■ **TASK TO CARRY OUT**
Check each line of the entries below for the word "measurements", then report how many have it, with no other words.

(Modification records)
*-*-*
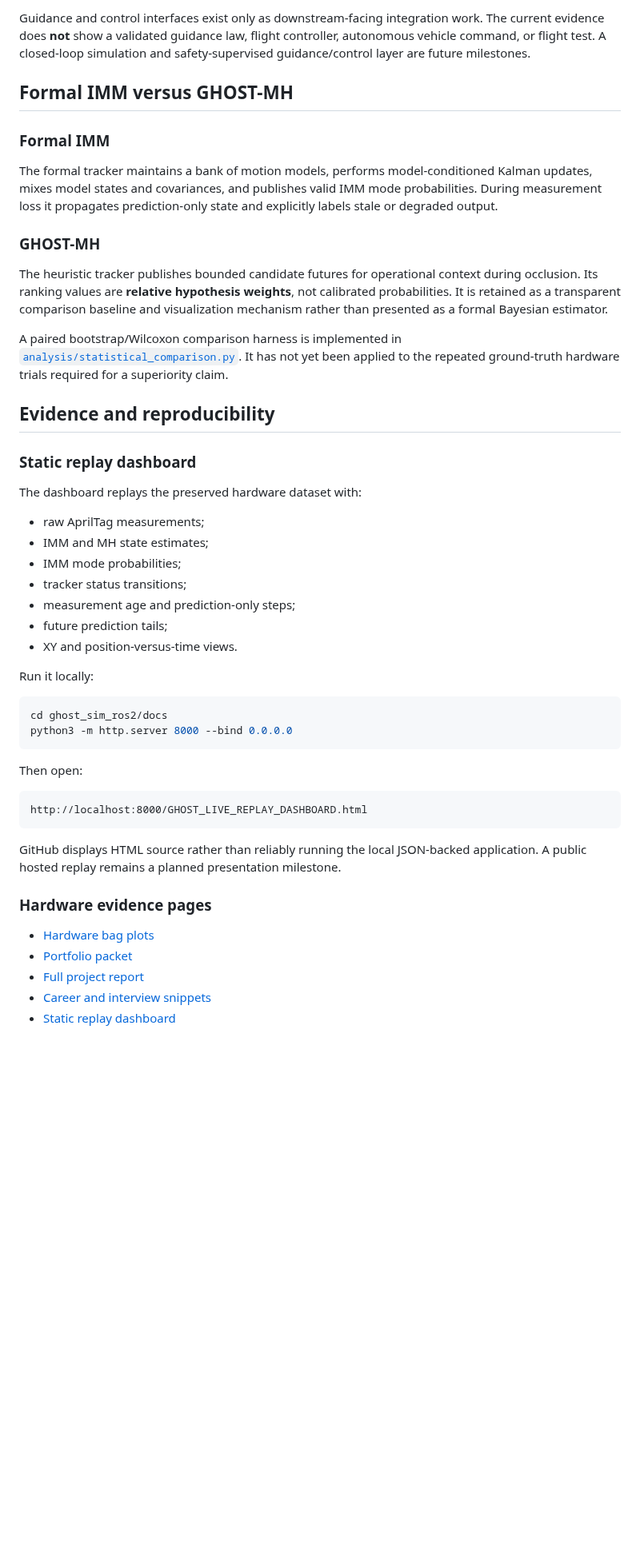
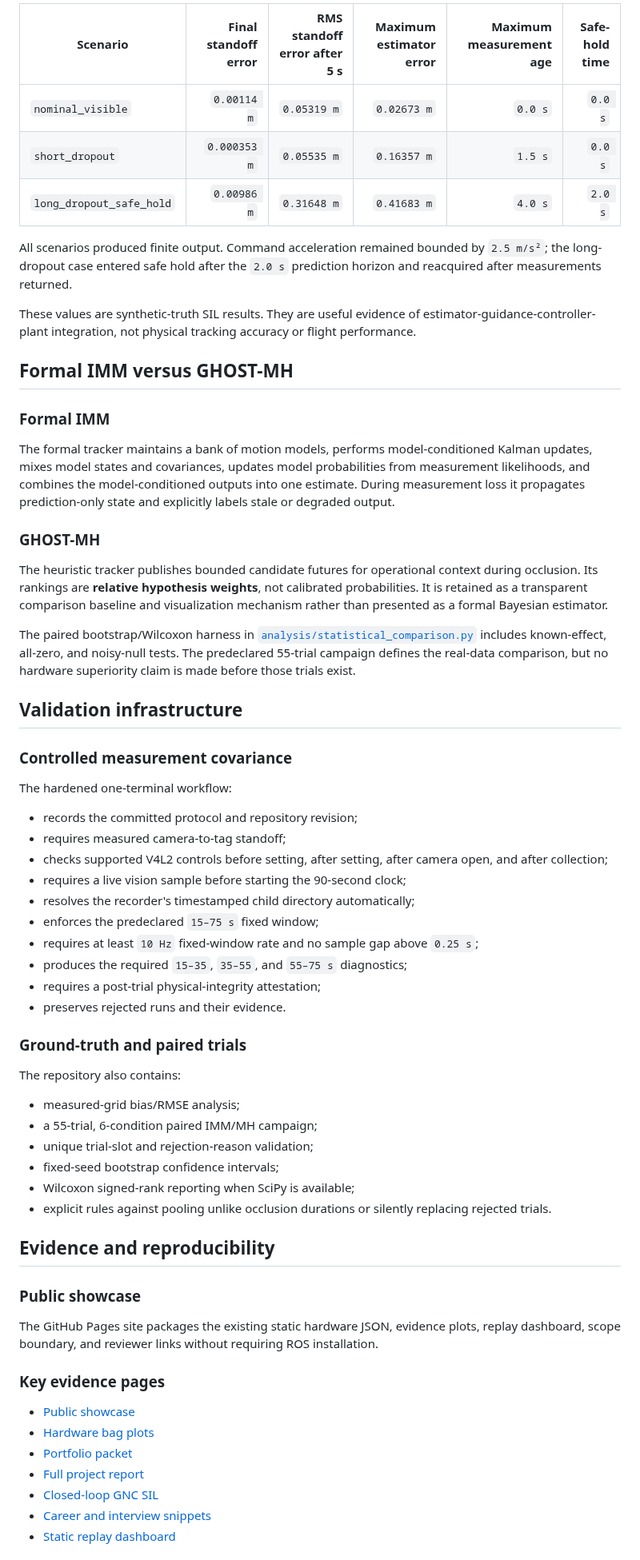
Before and after one commit to XpiredRuby/ghost-vins-eskf, a Markdown page: README.md, the part around one of its changes. Shown at 80% size. Rendered like a GitHub page; blank space fills up the shorter version.

Commit message:
Synchronize root README with merged GNC and validation work

````diff
--- a/README.md
+++ b/README.md
@@ -99,52 +113,67 @@ GHOST currently demonstrates the **navigation/estimation core** of a GNC stack:
 
-Guidance and control interfaces exist only as downstream-facing integration work. The current evidence does **not** show a validated guidance law, flight controller, autonomous vehicle command, or flight test. A closed-loop simulation and safety-supervised guidance/control layer are future milestones.
+| Scenario | Final standoff error | RMS standoff error after 5 s | Maximum estimator error | Maximum measurement age | Safe-hold time |
+|---|---:|---:|---:|---:|---:|
+| `nominal_visible` | `0.00114 m` | `0.05319 m` | `0.02673 m` | `0.0 s` | `0.0 s` |
+| `short_dropout` | `0.000353 m` | `0.05535 m` | `0.16357 m` | `1.5 s` | `0.0 s` |
+| `long_dropout_safe_hold` | `0.00986 m` | `0.31648 m` | `0.41683 m` | `4.0 s` | `2.0 s` |
+
+All scenarios produced finite output. Command acceleration remained bounded by `2.5 m/s²`; the long-dropout case entered safe hold after the `2.0 s` prediction horizon and reacquired after measurements returned.
+
+These values are synthetic-truth SIL results. They are useful evidence of estimator-guidance-controller-plant integration, not physical tracking accuracy or flight performance.
 
 ## Formal IMM versus GHOST-MH
 
 ### Formal IMM
 
-The formal tracker maintains a bank of motion models, performs model-conditioned Kalman updates, mixes model states and covariances, and publishes valid IMM mode probabilities. During measurement loss it propagates prediction-only state and explicitly labels stale or degraded output.
+The formal tracker maintains a bank of motion models, performs model-conditioned Kalman updates, mixes model states and covariances, updates model probabilities from measurement likelihoods, and combines the model-conditioned outputs into one estimate. During measurement loss it propagates prediction-only state and explicitly labels stale or degraded output.
 
 ### GHOST-MH
 
-The heuristic tracker publishes bounded candidate futures for operational context during occlusion. Its ranking values are **relative hypothesis weights**, not calibrated probabilities. It is retained as a transparent comparison baseline and visualization mechanism rather than presented as a formal Bayesian estimator.
+The heuristic tracker publishes bounded candidate futures for operational context during occlusion. Its rankings are **relative hypothesis weights**, not calibrated probabilities. It is retained as a transparent comparison baseline and visualization mechanism rather than presented as a formal Bayesian estimator.
 
-A paired bootstrap/Wilcoxon comparison harness is implemented in [`analysis/statistical_comparison.py`](ghost_sim_ros2/analysis/statistical_comparison.py). It has not yet been applied to the repeated ground-truth hardware trials required for a superiority claim.
+The paired bootstrap/Wilcoxon harness in [`analysis/statistical_comparison.py`](ghost_sim_ros2/analysis/statistical_comparison.py) includes known-effect, all-zero, and noisy-null tests. The predeclared 55-trial campaign defines the real-data comparison, but no hardware superiority claim is made before those trials exist.
+
+## Validation infrastructure
+
+### Controlled measurement covariance
+
+The hardened one-terminal workflow:
+
+- records the committed protocol and repository revision;
+- requires measured camera-to-tag standoff;
+- checks supported V4L2 controls before setting, after setting, after camera open, and after collection;
+- requires a live vision sample before starting the 90-second clock;
+- resolves the recorder's timestamped child directory automatically;
+- enforces the predeclared `15–75 s` fixed window;
+- requires at least `10 Hz` fixed-window rate and no sample gap above `0.25 s`;
+- produces the required `15–35`, `35–55`, and `55–75 s` diagnostics;
+- requires a post-trial physical-integrity attestation;
+- preserves rejected runs and their evidence.
+
+### Ground-truth and paired trials
+
+The repository also contains:
+
+- measured-grid bias/RMSE analysis;
+- a 55-trial, 6-condition paired IMM/MH campaign;
+- unique trial-slot and rejection-reason validation;
+- fixed-seed bootstrap confidence intervals;
+- Wilcoxon signed-rank reporting when SciPy is available;
+- explicit rules against pooling unlike occlusion durations or silently replacing rejected trials.
 
 ## Evidence and reproducibility
 
-### Static replay dashboard
+### Public showcase
 
-The dashboard replays the preserved hardware dataset with:
+The GitHub Pages site packages the existing static hardware JSON, evidence plots, replay dashboard, scope boundary, and reviewer links without requiring ROS installation.
 
-- raw AprilTag measurements;
-- IMM and MH state estimates;
-- IMM mode probabilities;
-- tracker status transitions;
-- measurement age and prediction-only steps;
-- future prediction tails;
-- XY and position-versus-time views.
+### Key evidence pages
 
-Run it locally:
-
-```bash
-cd ghost_sim_ros2/docs
-python3 -m http.server 8000 --bind 0.0.0.0
-```
-
-Then open:
-
-```text
-http://localhost:8000/GHOST_LIVE_REPLAY_DASHBOARD.html
-```
-
-GitHub displays HTML source rather than reliably running the local JSON-backed application. A public hosted replay remains a planned presentation milestone.
-
-### Hardware evidence pages
-
+- [Public showcase](https://xpiredruby.github.io/ghost-vins-eskf/)
 - [Hardware bag plots](ghost_sim_ros2/docs/GHOST_LIVE_BAG_PLOTS.md)
 - [Portfolio packet](ghost_sim_ros2/docs/GHOST_PORTFOLIO_PACKET.md)
 - [Full project report](ghost_sim_ros2/docs/GHOST_PROJECT_REPORT.md)
+- [Closed-loop GNC SIL](ghost_sim_ros2/docs/GHOST_CLOSED_LOOP_GNC_SIL.md)
 - [Career and interview snippets](ghost_sim_ros2/docs/GHOST_CAREER_SNIPPETS.md)
 - [Static replay dashboard](ghost_sim_ros2/docs/GHOST_LIVE_REPLAY_DASHBOARD.html)
 
````
Also changed, not shown: other parts of README.md (+91 -70 lines).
*-*-*
■ **WRITTEN RESPONSE**
2